[Data excerpts]

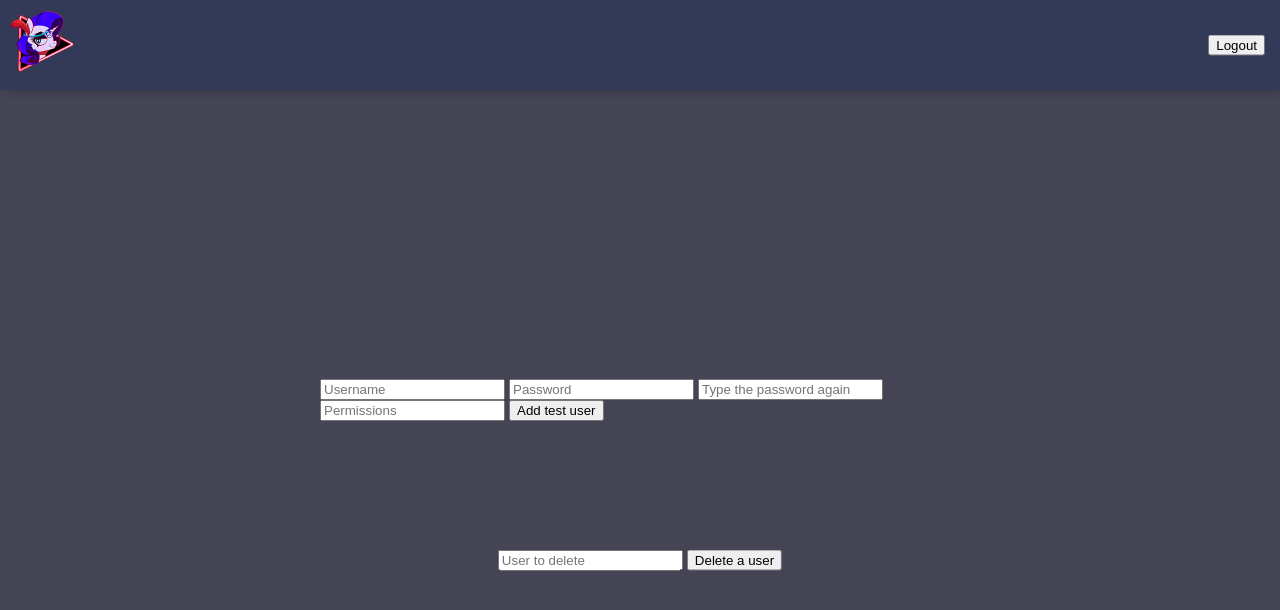
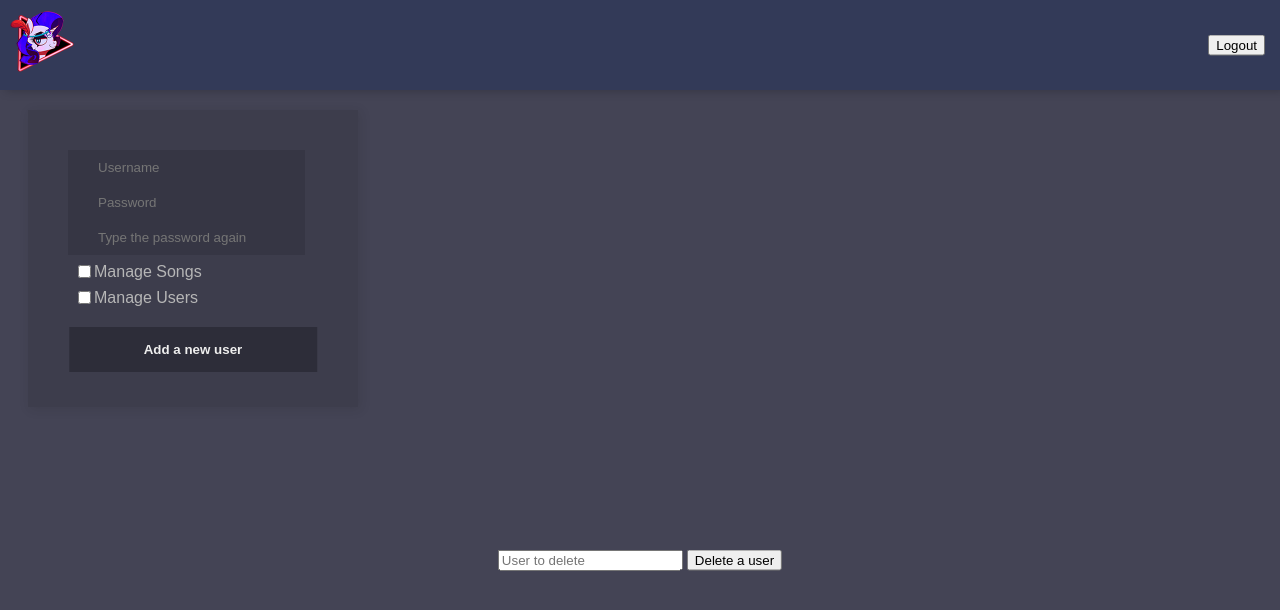
Before and after one commit to non-root-user/lpr-control-panel, a Flask app: template templates/manage_users.html in a window 1280 px wide. Shown: the top 610 px of the page. Run offline with Flask 2, Linux system fonts and the light colour scheme; the template is opened without the code that fills it, so the values that code supplies are empty.

Commit message:
Visual overhaul to the user management panel

```diff
--- a/main.py
+++ b/main.py
@@ -44,6 +44,12 @@ You can disable this option in config.py.
 def manage_users():
     if 'username' in session and (session['permissions'] & 4):
         return render_template('manage_users.html')
+    abort(401)
+
+@app.route('/manage_songs')
+def manage_songs():
+    if 'username' in session and (session['permissions'] & 2):
+        return render_template('manage_songs.html')
     abort(401)
 
 @app.route('/')
--- a/static/manage_users.css
+++ b/static/manage_users.css
@@ -1,7 +1,51 @@
 #add_user_form {
+    position: relative;
+    padding: 40px 40px 100px 40px;
+    background: rgba(0, 0, 0, .1);
+    color: rgb(182, 182, 182);
+    font-family: sans-serif;
+    max-width: 250px;
+    margin: 20px;
+    margin-top: 110px;
+    box-shadow: rgba(34, 34, 34, 0.158) 2px 2px 10px;
+}
+#add_user_form input {
+    display: block;
+    background: rgba(0, 0, 0, .1);
+    padding: 10px 30px;
+    color: #ddd;
+    border: none;
+}
+#add_user_form input[type=checkbox] {
+    display: inline-block;
+    vertical-align: bottom;
+    margin-left: 10px;
+    margin-top: 10px;
+}
+#add_user_form input:focus {
+    outline: 0;
+}
+#add_user_form input:last-child {
+    margin-bottom: 15px;
+}
+#add_user_btn {
     position: absolute;
-    top: 50%; left: 50%;
-    transform: translate(-50%, -50%);
+    left: 50%;
+    margin-top: 20px;
+    transform: translateX(-50%);
+    min-width: 75%;
+    text-align: center;
+    font-weight: bold;
+    color: #eee;
+    background: rgba(0, 0, 0, .25);
+    border: none;
+    transition: all linear .5s;
+    box-shadow: #222 0 0 0;
+    padding: 15px 30px;
+    cursor: pointer;
+}
+#add_user_btn:hover, #add_user_btn:active {
+    box-shadow: #222 4px 4px 0;
 }
 #delete_user_form {
     position: absolute;
--- /dev/null
+++ b/static/manage_users.js
@@ -0,0 +1,93 @@
+window.onload = () => {
+
+    add_user_btn.onclick = () => {
+        if(add_password.value === add_password_check.value){
+            if(!isNaN(add_permission_level.value) && (add_permission_level.value & 1)){
+                fetch(add_user_url, {
+                    method: 'POST',
+                    mode: 'same-origin',
+                    headers: {
+                        'Content-Type': 'application/json'
+                    },
+                    body: JSON.stringify({
+                       username: add_username.value,
+                       password: add_password.value,
+                       permission_level: add_permission_level.value
+                    })
+                });
+            }
+            else showError("Invalid permission value")
+        }
+        else showError("Passwords do not match")
+    }
+
+    del_user_btn.onclick = () => {
+
+        fetch(delete_user_url, {
+            method: 'DELETE',
+            mode: 'same-origin',
+            headers: {
+                'Content-Type': 'application/json'
+            },
+            body: JSON.stringify({
+                username: del_username.value,
+            })
+        });
+    }
+
+    add_user_btn.onclick = async () => {
+        let username = add_username.value;
+        let password = add_password.value;
+        let passwordCheck = add_password_check.value;
+        let permissions = 1;
+        var oldValBtn = add_user_btn.innerHTML;
+        add_user_btn.disabled = true;
+        add_user_btn.innerHTML = '.';
+        let btnInterval = setInterval(async () => {
+            for (let i = 0; i < 3; i++) {
+                await new Promise(res => setTimeout(res, 500));
+                if (i > 2 || i === 0) add_user_btn.innerHTML='.';
+                else add_user_btn.innerHTML += ' .';
+            }
+        }, 500 * 3);
+
+        await [].forEach.call(document.getElementsByClassName('permission_select'), el =>
+            permissions += el.checked ? +permissions.getAttribute('perm') : 0);
+
+        var oldColor = add_user_btn.style.background || 'rgba(0,0,0,.25)';
+        fetch(add_user_url, {
+            method: 'POST', mode: 'same-origin', cache: 'no-cache', headers: {
+                'Content-Type': 'application/json'}, redirect: 'error', body: JSON.stringify({
+                    username: username, password: password, permission_level: permissions
+                })}).then(res => res.json()).then(d => {
+                    clearInterval(btnInterval);
+                    add_user_btn.disabled = false;
+                    add_user_btn.innerHTML = d.message
+                    add_user_btn.style.background = d.result == '200' ? '#264' : '#624';
+                    add_user_btn.animate([{transform: 'translateX(-50%) scale(1)'},
+                        {transform: 'translateX(-50%) scale(1.06)'},{transform: 'translateX(-50%) scale(1.04)'}],
+                        {fill: 'forwards', duration: 750, easing: 'ease'});
+                    setTimeout(() => {
+                        add_user_btn.style.background = oldColor;
+                        add_user_btn.innerHTML = oldValBtn;
+                        add_user_btn.animate([{transform: 'translateX(-50%) scale(1.04)'},{transform: 'translateX(-50%) scale(1)'}],
+                            {fill: 'forwards', duration: 900});
+                    }, 6000);
+                }).catch(() => {
+                    add_user_btn.style.background = '#924';
+                    add_user_btn.innerHTML = 'Interval Server Error';
+                    add_user_btn.disabled = false;
+                    add_user_btn.animate([{transform: 'translateX(-50%) scale(1)'},
+                        {transform: 'translateX(-50%) scale(1.06)'},{transform: 'translateX(-50%) scale(1.04)'}],
+                        {fill: 'forwards', duration: 750, easing: 'ease'});
+                    setTimeout(() => {
+                        add_user_btn.style.background = oldColor;
+                        add_user_btn.innerHTML = oldValBtn;
+                        add_user_btn.animate([{transform: 'translateX(-50%) scale(1.04)'},{transform: 'translateX(-50%) scale(1)'}],
+                            {fill: 'forwards', duration: 900});
+                    }, 6000);
+                })
+
+    }
+
+}
--- a/templates/manage_users.html
+++ b/templates/manage_users.html
@@ -1,64 +1,33 @@
 {% extends 'base.html' %}
 
-{% block title %}Dashboard{% endblock %}
+{% block title %}User Management Dashboard{% endblock %}
 {% block style %}
         <link rel="stylesheet" type="text/css" media="all" href={{ url_for('static', filename='manage_users.css') }} />
+        <script>
+            add_user_url    = '{{ url_for('add_user') }}'
+            delete_user_url = '{{ url_for('delete_user') }}'
+        </script>
+        <script type="text/javascript" src={{ url_for('static', filename='manage_users.js') }} ></script>
     {% endblock %}
 
 
 {% block content %}
+
 <div>
     <div id="add_user_form">
         <input type="text" class="add_user_input" id="add_username" placeholder="Username">
         <input type="password" class="add_user_input" id="add_password" placeholder="Password">
         <input type="password" class="add_user_input" id="add_password_check" placeholder="Type the password again">
-        <input type="number" class="add_user_input" id="add_permission_level" placeholder="Permissions">
+        <input type="checkbox" class="add_user_input" class="permission_select" perm="2">Manage Songs<br>
+        <input type="checkbox" class="add_user_input" class="permission_select" perm="4">Manage Users<br>
 
-        <button id="add_user_btn">Add test user</button>
+        <button id="add_user_btn">Add a new user</button>
     </div>
-    <script>
-        add_user_btn.onclick = () => {
-            if(add_password.value === add_password_check.value){
-                if(!isNaN(add_permission_level.value) && (add_permission_level.value & 1)){
-                    fetch('{{ url_for('add_user') }}', {
-                        method: 'POST',
-                        mode: 'same-origin',
-                        headers: {
-                            'Content-Type': 'application/json'
-                        },
-                        body: JSON.stringify({
-                           username: add_username.value,
-                           password: add_password.value,
-                           permission_level: add_permission_level.value
-                        })
-                    });
-                }
-                else showError("Invalid permission value")
-            }
-            else showError("Passwords do not match")
-        }
-    </script>
 
     <div id="delete_user_form">
         <input type="text" class="delete_user_input" id="del_username" placeholder="User to delete">
         <button id="del_user_btn">Delete a user</button>
     </div>
-    <script>
-        del_user_btn.onclick = () => {
-
-            fetch('{{ url_for('delete_user') }}', {
-                method: 'DELETE',
-                mode: 'same-origin',
-                headers: {
-                    'Content-Type': 'application/json'
-                },
-                body: JSON.stringify({
-                    username: del_username.value,
-                })
-            });
-        }
-    </script>
-
 
 </div>
 {% endblock %}
```
Also changed, not shown: api.py (+12 -14 lines).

[Exercise objective] Show the lines of the records above that mention "shadow".

[Written answer]
+    box-shadow: rgba(34, 34, 34, 0.158) 2px 2px 10px;
+    box-shadow: #222 0 0 0;
+    box-shadow: #222 4px 4px 0;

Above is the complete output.